YOUR OBJECTIVE. Check the records below line by line. Give the count of lines with "list", and nothing else.
Content starts
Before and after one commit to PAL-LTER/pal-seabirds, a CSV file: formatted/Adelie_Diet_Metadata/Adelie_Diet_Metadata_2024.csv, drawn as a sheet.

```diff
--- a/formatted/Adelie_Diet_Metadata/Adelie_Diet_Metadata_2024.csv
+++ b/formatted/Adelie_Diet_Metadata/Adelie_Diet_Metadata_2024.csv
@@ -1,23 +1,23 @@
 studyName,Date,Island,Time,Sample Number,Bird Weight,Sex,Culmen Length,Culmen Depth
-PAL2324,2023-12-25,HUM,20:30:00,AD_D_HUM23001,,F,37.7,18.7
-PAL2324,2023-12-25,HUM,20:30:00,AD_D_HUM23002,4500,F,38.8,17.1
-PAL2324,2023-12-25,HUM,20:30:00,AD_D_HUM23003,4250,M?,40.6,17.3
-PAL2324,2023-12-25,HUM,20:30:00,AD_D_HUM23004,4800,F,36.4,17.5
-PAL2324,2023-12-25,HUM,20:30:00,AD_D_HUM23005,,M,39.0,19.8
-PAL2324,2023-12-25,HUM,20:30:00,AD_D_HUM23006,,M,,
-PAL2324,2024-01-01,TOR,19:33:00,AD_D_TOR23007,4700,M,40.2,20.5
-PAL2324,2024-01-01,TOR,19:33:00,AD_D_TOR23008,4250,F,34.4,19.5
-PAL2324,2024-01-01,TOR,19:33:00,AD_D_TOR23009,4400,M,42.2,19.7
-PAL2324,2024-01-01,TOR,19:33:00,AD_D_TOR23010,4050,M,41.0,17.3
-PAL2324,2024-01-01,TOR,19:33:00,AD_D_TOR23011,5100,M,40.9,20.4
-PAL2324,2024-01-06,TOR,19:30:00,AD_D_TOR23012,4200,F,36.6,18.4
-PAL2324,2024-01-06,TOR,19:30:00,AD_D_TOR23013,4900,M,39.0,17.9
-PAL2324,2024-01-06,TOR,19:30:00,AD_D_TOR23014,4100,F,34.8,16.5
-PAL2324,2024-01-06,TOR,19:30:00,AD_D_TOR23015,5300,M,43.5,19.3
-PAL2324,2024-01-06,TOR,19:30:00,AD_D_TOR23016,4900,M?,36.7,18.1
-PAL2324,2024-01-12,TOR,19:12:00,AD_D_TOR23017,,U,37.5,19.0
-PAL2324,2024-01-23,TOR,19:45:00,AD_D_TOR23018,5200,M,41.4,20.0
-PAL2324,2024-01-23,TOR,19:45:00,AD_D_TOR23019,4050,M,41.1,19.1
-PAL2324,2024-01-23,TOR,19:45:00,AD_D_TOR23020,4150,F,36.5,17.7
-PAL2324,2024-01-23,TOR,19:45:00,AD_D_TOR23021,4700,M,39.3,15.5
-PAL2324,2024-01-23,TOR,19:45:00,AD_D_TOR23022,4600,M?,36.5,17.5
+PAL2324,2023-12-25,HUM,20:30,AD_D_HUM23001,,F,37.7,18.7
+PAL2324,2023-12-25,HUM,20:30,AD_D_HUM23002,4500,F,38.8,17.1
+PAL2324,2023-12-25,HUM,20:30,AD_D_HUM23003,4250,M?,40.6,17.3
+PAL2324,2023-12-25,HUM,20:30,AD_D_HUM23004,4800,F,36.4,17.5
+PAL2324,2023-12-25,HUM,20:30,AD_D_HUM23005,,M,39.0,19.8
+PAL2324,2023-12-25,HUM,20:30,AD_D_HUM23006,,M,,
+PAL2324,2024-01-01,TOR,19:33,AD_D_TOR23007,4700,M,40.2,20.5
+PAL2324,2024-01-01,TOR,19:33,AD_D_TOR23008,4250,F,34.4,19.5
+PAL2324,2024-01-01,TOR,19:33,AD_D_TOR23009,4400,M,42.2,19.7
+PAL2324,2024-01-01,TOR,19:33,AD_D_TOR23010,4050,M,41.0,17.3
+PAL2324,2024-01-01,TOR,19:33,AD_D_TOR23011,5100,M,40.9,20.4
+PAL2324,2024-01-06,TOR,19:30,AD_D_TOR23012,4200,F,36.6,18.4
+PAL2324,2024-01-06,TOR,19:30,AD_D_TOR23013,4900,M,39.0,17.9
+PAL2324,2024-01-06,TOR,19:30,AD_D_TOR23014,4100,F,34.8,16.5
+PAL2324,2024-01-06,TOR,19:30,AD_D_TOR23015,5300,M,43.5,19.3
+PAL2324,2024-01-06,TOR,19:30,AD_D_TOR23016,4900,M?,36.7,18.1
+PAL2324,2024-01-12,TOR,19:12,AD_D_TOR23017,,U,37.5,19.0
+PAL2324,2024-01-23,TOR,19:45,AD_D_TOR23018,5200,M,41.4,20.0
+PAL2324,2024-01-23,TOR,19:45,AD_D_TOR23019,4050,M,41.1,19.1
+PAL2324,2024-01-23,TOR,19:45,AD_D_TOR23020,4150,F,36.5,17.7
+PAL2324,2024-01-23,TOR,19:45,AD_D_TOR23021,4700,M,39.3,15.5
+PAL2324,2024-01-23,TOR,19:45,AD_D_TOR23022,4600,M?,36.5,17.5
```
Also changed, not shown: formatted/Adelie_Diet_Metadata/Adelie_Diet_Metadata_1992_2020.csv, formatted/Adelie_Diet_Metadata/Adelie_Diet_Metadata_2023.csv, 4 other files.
Content ends
Content starts
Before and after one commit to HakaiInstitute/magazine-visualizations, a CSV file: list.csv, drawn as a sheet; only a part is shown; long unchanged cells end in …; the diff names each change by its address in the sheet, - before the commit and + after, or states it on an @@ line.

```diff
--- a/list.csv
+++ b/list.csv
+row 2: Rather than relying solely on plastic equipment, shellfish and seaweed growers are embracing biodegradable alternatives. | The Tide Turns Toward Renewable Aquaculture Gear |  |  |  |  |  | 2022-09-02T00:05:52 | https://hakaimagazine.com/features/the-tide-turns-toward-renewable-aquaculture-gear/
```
Content ends
WRITTEN SOLUTION. 3